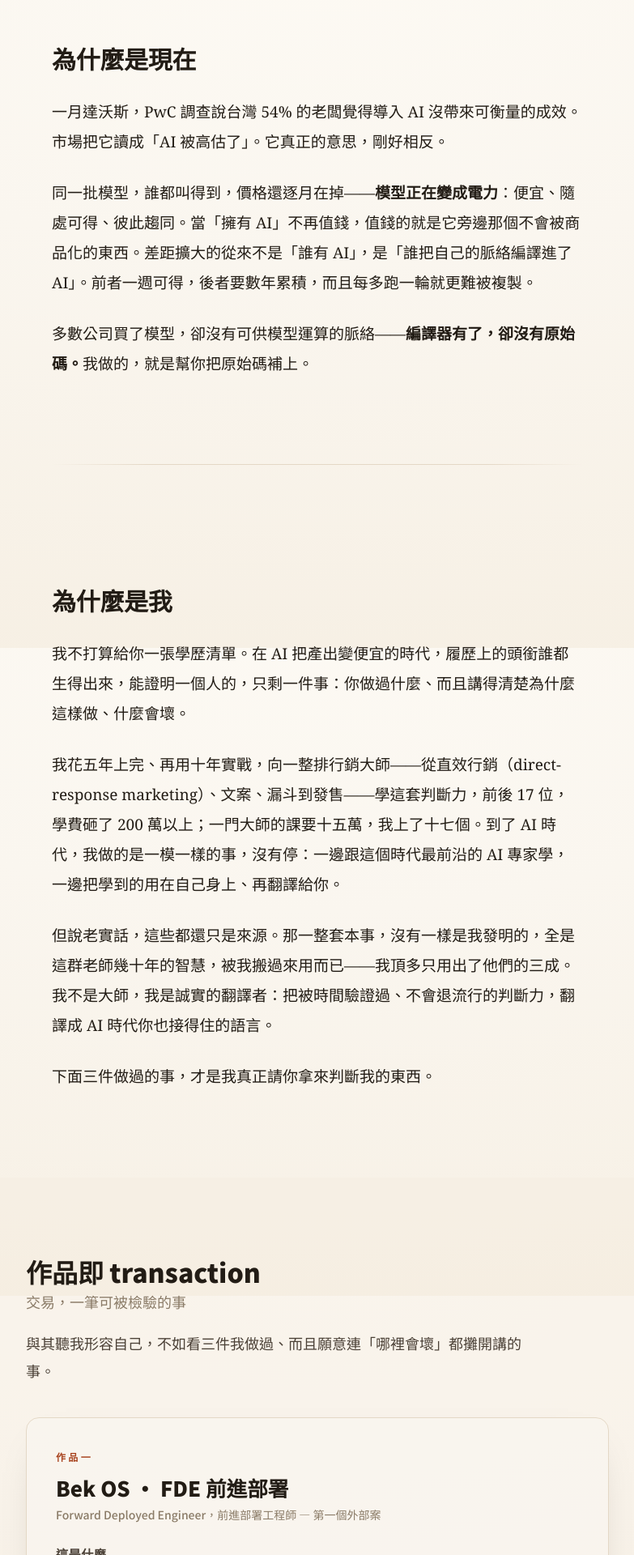
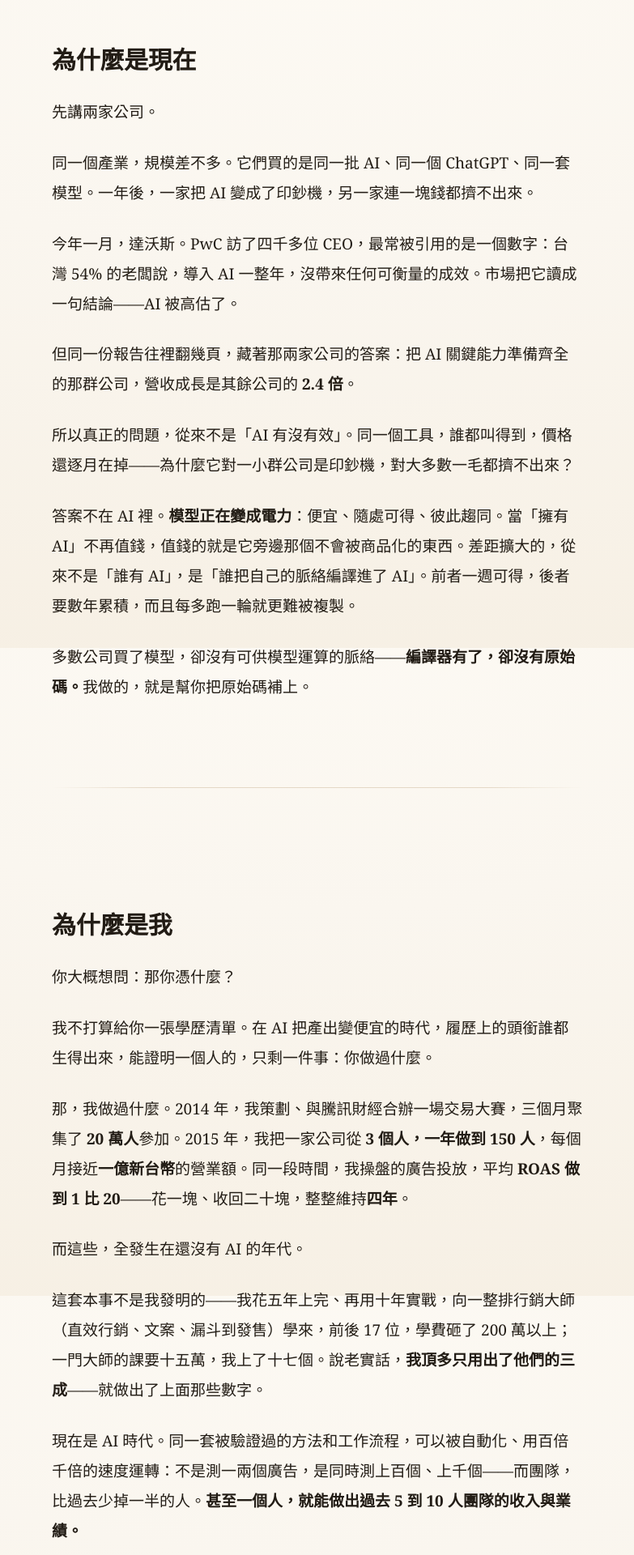
Before and after one commit to andysean99/www-bekhelpme, a Next.js app: page / in a window 1280 px wide. Shown: the part 800-2720 px from the top of the page at 81% size, without its empty margins (248-1031 px from the left). Built offline with nearby package versions, Linux system fonts and the light colour scheme.

Commit message:
copy: 第三版 — 真實戰績/6-14日期/刪什麼會被打/Cal.com/價格錨/使命

```diff
--- a/app/page.tsx
+++ b/app/page.tsx
@@ -55,11 +55,21 @@ export default function Home() {
         <section className="prose-letter py-16 sm:py-20">
           <Reveal>
             <h2>為什麼是現在</h2>
+            <p>先講兩家公司。</p>
             <p>
-              一月達沃斯，PwC 調查說台灣 54% 的老闆覺得導入 AI 沒帶來可衡量的成效。市場把它讀成「AI 被高估了」。它真正的意思，剛好相反。
+              同一個產業，規模差不多。它們買的是同一批 AI、同一個 ChatGPT、同一套模型。一年後，一家把 AI 變成了印鈔機，另一家連一塊錢都擠不出來。
             </p>
             <p>
-              同一批模型，誰都叫得到，價格還逐月在掉——<strong>模型正在變成電力</strong>：便宜、隨處可得、彼此趨同。當「擁有 AI」不再值錢，值錢的就是它旁邊那個不會被商品化的東西。差距擴大的從來不是「誰有 AI」，是「誰把自己的脈絡編譯進了 AI」。前者一週可得，後者要數年累積，而且每多跑一輪就更難被複製。
+              今年一月，達沃斯。PwC 訪了四千多位 CEO，最常被引用的是一個數字：台灣 54% 的老闆說，導入 AI 一整年，沒帶來任何可衡量的成效。市場把它讀成一句結論——AI 被高估了。
+            </p>
+            <p>
+              但同一份報告往裡翻幾頁，藏著那兩家公司的答案：把 AI 關鍵能力準備齊全的那群公司，營收成長是其餘公司的 <strong>2.4 倍</strong>。
+            </p>
+            <p>
+              所以真正的問題，從來不是「AI 有沒有效」。同一個工具，誰都叫得到，價格還逐月在掉——為什麼它對一小群公司是印鈔機，對大多數一毛都擠不出來？
+            </p>
+            <p>
+              答案不在 AI 裡。<strong>模型正在變成電力</strong>：便宜、隨處可得、彼此趨同。當「擁有 AI」不再值錢，值錢的就是它旁邊那個不會被商品化的東西。差距擴大的，從來不是「誰有 AI」，是「誰把自己的脈絡編譯進了 AI」。前者一週可得，後者要數年累積，而且每多跑一輪就更難被複製。
             </p>
             <p>
               多數公司買了模型，卻沒有可供模型運算的脈絡——<strong>編譯器有了，卻沒有原始碼。</strong>我做的，就是幫你把原始碼補上。
@@ -73,16 +83,23 @@ export default function Home() {
         <section className="prose-letter py-16 sm:py-20">
           <Reveal>
             <h2>為什麼是我</h2>
+            <p>你大概想問：那你憑什麼？</p>
             <p>
-              我不打算給你一張學歷清單。在 AI 把產出變便宜的時代，履歷上的頭銜誰都生得出來，能證明一個人的，只剩一件事：你做過什麼、而且講得清楚為什麼這樣做、什麼會壞。
+              我不打算給你一張學歷清單。在 AI 把產出變便宜的時代，履歷上的頭銜誰都生得出來，能證明一個人的，只剩一件事：你做過什麼。
             </p>
             <p>
-              我花五年上完、再用十年實戰，向一整排行銷大師——從直效行銷（direct-response marketing）、文案、漏斗到發售——學這套判斷力，前後 17 位，學費砸了 200 萬以上；一門大師的課要十五萬，我上了十七個。到了 AI 時代，我做的是一模一樣的事，沒有停：一邊跟這個時代最前沿的 AI 專家學，一邊把學到的用在自己身上、再翻譯給你。
+              那，我做過什麼。2014 年，我策劃、與騰訊財經合辦一場交易大賽，三個月聚集了 <strong>20 萬人</strong>參加。2015 年，我把一家公司從 <strong>3 個人，一年做到 150 人</strong>，每個月接近<strong>一億新台幣</strong>的營業額。同一段時間，我操盤的廣告投放，平均 <strong>ROAS 做到 1 比 20</strong>——花一塊、收回二十塊，整整維持<strong>四年</strong>。
+            </p>
+            <p>而這些，全發生在還沒有 AI 的年代。</p>
+            <p>
+              這套本事不是我發明的——我花五年上完、再用十年實戰，向一整排行銷大師（直效行銷、文案、漏斗到發售）學來，前後 17 位，學費砸了 200 萬以上；一門大師的課要十五萬，我上了十七個。說老實話，<strong>我頂多只用出了他們的三成</strong>——就做出了上面那些數字。
             </p>
             <p>
-              但說老實話，這些都還只是來源。那一整套本事，沒有一樣是我發明的，全是這群老師幾十年的智慧，被我搬過來用而已——我頂多只用出了他們的三成。我不是大師，我是誠實的翻譯者：把被時間驗證過、不會退流行的判斷力，翻譯成 AI 時代你也接得住的語言。
+              現在是 AI 時代。同一套被驗證過的方法和工作流程，可以被自動化、用百倍千倍的速度運轉：不是測一兩個廣告，是同時測上百個、上千個——而團隊，比過去少掉一半的人。<strong>甚至一個人，就能做出過去 5 到 10 人團隊的收入與業績。</strong>
             </p>
-            <p>下面三件做過的事，才是我真正請你拿來判斷我的東西。</p>
+            <p>
+              我不是大師，我是誠實的翻譯者：把這套被時間驗證、不會退流行的判斷力，翻譯成 AI 時代你也接得住的語言。空口無憑——下面三件事，才是我真正請你拿來檢驗我的證據。
+            </p>
           </Reveal>
         </section>
       </main>
@@ -121,7 +138,7 @@ export default function Home() {
                     label: "為何這樣做",
                     body: (
                       <>
-                        因為這件事我做過一次，只是換了媒介。我在一家 150 人的電話行銷公司做過管理、培訓、廣告投放、名單轉化與話術流程優化——把單一業務的銷售判斷拆解、標準化成全隊跑得動的流程，<strong>把人均月業績從 45 萬做到 450 萬</strong>，人均產值十倍。這套校準器是同一個動作：把老闆腦中的判斷拆出來，變成新人也接得住的系統。所以我對外賣的是為結果負責的部署，不是賣一套聽不懂的「平台」；也因為我清楚瓶頸在哪，刻意先做判斷校準、不先做花俏的儀表板——中小企業最值錢的判斷，鎖在老闆和少數老兵腦中。
+                        因為這件事我做過一次，只是換了媒介。上面那家公司，我做的就是把一支業務團隊的銷售判斷拆解、標準化成全隊跑得動的流程——讓<strong>人均產值翻了十倍</strong>。這套校準器是同一個動作：把老闆腦中的判斷拆出來，變成新人也接得住的系統。所以我對外賣的是為結果負責的部署，不是賣一套聽不懂的「平台」；也因為我清楚瓶頸在哪，刻意先做判斷校準、不先做花俏的儀表板——中小企業最值錢的判斷，鎖在老闆和少數老兵腦中。
                       </>
                     ),
                   },
@@ -173,13 +190,10 @@ export default function Home() {
                     label: "為何這樣做",
                     body: (
                       <>
-                        因為這套東西不是我發明的，也不是我憑空想的——兩邊我都站。一邊，我花五年上完、再用十年實戰，向
-                        17
-                        位大師學行銷的判斷力（直效行銷、文案、漏斗到發售），學費砸了 200
-                        萬以上；一門大師的課要十五萬，我上了十七個。另一邊，我不是只會轉述：這套漏斗與名單的本事，我自己拿真錢驗過——<strong>操盤每月 1,200 萬的廣告預算，做到 20 倍的廣告投報</strong>（ROAS，廣告投資報酬率）：花一塊收回二十塊。所以這四天你拿到的，是大師扛原理、我的投放履歷扛「它真的會把陌生流量變成成交」、再用
-                        AI
-                        把整套翻譯成你現在跑得起來的步驟。市面上多數 AI
-                        課教工具，工具幾個月就過期；我教的是被驗過幾十年、再被我親手用真錢驗過一次的判斷力。
+                        因為這套方法不是新的，也不是只有我用得動。早在 2007 到 2012
+                        年，它就成就了一批老闆——其中有人做到月入百萬、月入千萬。四天課，是把這套被十幾年驗證過的成交邏輯，翻譯成
+                        AI 時代你今天就能跑的版本。市面上多數 AI
+                        課教工具，工具幾個月就過期；這套判斷力，被驗過幾十年。
                       </>
                     ),
                   },
@@ -195,8 +209,7 @@ export default function Home() {
                     label: "我學到什麼",
                     body: (
                       <>
-                        （首梯 2026 年 7
-                        月才開課，帶課心得待累積。先放開課前的設計判斷：）我把它設計成四天走完一條完整的線、而不是拆成零散技巧，是因為我自己踩過——學了一堆單點技巧卻接不起來，等於沒學。無限次複訓也是刻意的：這套東西第一次聽懂、和真的做出來，中間隔著好幾次回來重看，我把那幾次也算進這堂課裡。
+                        我把它設計成四天走完一條完整的線、而不是拆成零散技巧，是因為我自己踩過——學了一堆單點技巧卻接不起來，等於沒學。無限次複訓也是刻意的：這套東西第一次聽懂、和真的做出來，中間隔著好幾次回來重看，我把那幾次也算進這堂課裡。
                       </>
                     ),
                   },
@@ -204,7 +217,9 @@ export default function Home() {
                     label: "成效",
                     body: (
                       <>
-                        首梯進行中，學員成果待累積，量到再補。見證目前來自真實上過課的早期學員，不誇大為已結算的成果。
+                        四天 AI 創業課首梯 2026 年 6 月 14
+                        日開課、已在進行，下一梯 7
+                        月；學員的完整成果還在結算中。下面的見證，來自真實上過課的早期學員，不誇大為已驗證數字。
                       </>
                     ),
                   },
@@ -241,20 +256,7 @@ export default function Home() {
                       <>
                         我刻意不從「AI
                         很強、快用這些工具」開始，而是從一個大家都讀過、而且讀錯的數字翻起——因為要說服一個老闆，攻擊他沒看過的新東西沒用，鬆動他自以為懂的舊結論才有用。我也刻意不靠單一來源：PwC、MIT、McKinsey
-                        三份各自獨立的數據疊起來，論點才不是我一個人的嘴。再搬兩段歷史（1890
-                        年代工廠電氣化、Solow 的生產力悖論，Solow productivity
-                        paradox）和一家台灣公司（大江生醫的「生物挖礦」），是要讓讀者沒辦法說「那是矽谷的事」。最後我選擇把文章收在一句不舒服的話上——這道鴻溝幾乎完全是你自己造成的——而不是收在一句好賣的口號上。
-                      </>
-                    ),
-                  },
-                  {
-                    label: "什麼會被打",
-                    body: (
-                      <>
-                        這篇最容易被打的地方我自己清楚。第一，「上一次鴻溝花二十年、這次只剩三年」是推測不是事實，窗口可能更慢；萬一模型強到脈絡（context，公司專屬的判斷與數據）不再重要，整個「差距擴大」的論點就會鬆。第二，AI
-                        準備齊全的公司營收成長 2.4 倍，是相關不是因果（correlation, not
-                        causation）——那群公司本來可能就經營得比較好。第三，大江是單一個案，會有倖存者偏誤（survivorship
-                        bias，只看到活下來的那家）。第四，「卡在老闆」這句話夠重，重到可能讓讀者覺得被指責。這些我不會假裝不存在。
+                        三份各自獨立的數據疊起來，論點才不是我一個人的嘴。再搬兩段歷史（工廠電氣化、生產力悖論）和一家台灣公司（大江生醫的「生物挖礦」），是要讓讀者沒辦法說「那是矽谷的事」。
                       </>
                     ),
                   },
@@ -263,7 +265,7 @@ export default function Home() {
                     body: (
                       <>
                         寫這篇逼我把兩件常被混在一起的事切開：「導入 AI」和「把你的脈絡編譯進
-                        AI」。前者一週可得、是商品；後者要數年累積、是複利。切開的那一刻我才看清，我做的東西就站在這條線上——而文章結尾那句最不舒服的話，其實正是它的賣點：既然差距是自己造成的、就在你自己手上，它就是可以被處理的。寫完這篇，我才真正把自己產品存在的理由講準。
+                        AI」。前者一週可得、是商品；後者要數年累積、是複利。切開的那一刻我才看清，我做的東西就站在這條線上——也才真正把自己產品存在的理由講準。
                       </>
                     ),
                   },
@@ -285,13 +287,13 @@ export default function Home() {
           <Reveal>
             <h2>從一個人的判斷，到一套系統</h2>
             <p>
-              你大概注意到了：上面三件事，是同一個動作的三種樣子——把判斷拆出來、講清楚、編譯成別人接得住的東西。
+              你大概注意到了：上面這些事，是同一個動作的不同樣子——把判斷拆出來、講清楚、編譯成別人接得住的東西。
             </p>
             <p>
               這也是 Bek OS（公司操作系統）在做的事。它把老闆的決策標準、關鍵人的防錯智慧、公司的流程與紅線，編譯成 AI 與人都讀得懂、查得到、會隨公司演化的經營脈絡——而且每條進系統的知識都要過晉升閘門（Promotion Gate，先過濾才入庫），治理優先（governance-first），寧可少、不要髒。
             </p>
             <p>
-              搶一個會用 AI 又懂業務的人是最慢的解，因為你只是把瓶頸從老闆換到他。真正可控的路，是把判斷力外包成一套系統。<strong>你的公司，也能這樣做。</strong>
+              你可能想：那我直接請一個會用 AI 又懂業務的人就好？——那是最慢的解。你只是把瓶頸從老闆換到他一個人身上。真正可控的路，是把判斷力外包成一套系統。
             </p>
           </Reveal>
         </section>
@@ -307,6 +309,17 @@ export default function Home() {
                 由輕到重
               </span>
             </h2>
+          </Reveal>
+
+          <Reveal>
+            <div className="mt-6 max-w-[42rem] space-y-4 text-[1.0625rem] leading-[1.9] text-ink-soft sm:text-[1.125rem]">
+              <p>
+                我的目標很具體：<strong className="text-ink">協助 100 位老闆，用 AI 把收入做到三倍以上</strong>，成為這一波 AI 紅利的先行者。
+              </p>
+              <p>
+                因為先動手的人，會先把脈絡的雪球滾起來；雪球一旦滾動，動能會自己把他和同行的距離越拉越開。先行者的優勢，從來不是「先有 AI」——是<strong className="text-ink">先把自己編譯進 AI</strong>。你可以是這 100 個裡的一個。
+              </p>
+            </div>
           </Reveal>
 
           <div className="mt-10 space-y-6">
@@ -342,7 +355,7 @@ export default function Home() {
                     半天工作坊
                   </h3>
                   <span className="font-sans text-sm font-bold text-accent">
-                    NT$4,800
+                    NT$5,000
                     <span className="ml-2 font-normal text-ink-faint">
                       （原價 NT$12,000，同公司二位同行）
                     </span>
@@ -389,6 +402,7 @@ export default function Home() {
                   </span>
                 </div>
                 <p className="mt-3 text-[1.0625rem] leading-[1.85] text-ink-soft">
+                  <strong className="text-ink">再過一兩期，價格會往上調到 10 萬、15 萬、30 萬——現在進場，是最低的一梯。</strong>{" "}
                   詳情在{" "}
                   <a
                     href="https://4days.bekhelpme.com"
```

### Task brief
Please work out how many lines above carry "前者一週可得", writing only the result.

### Finished exercise
4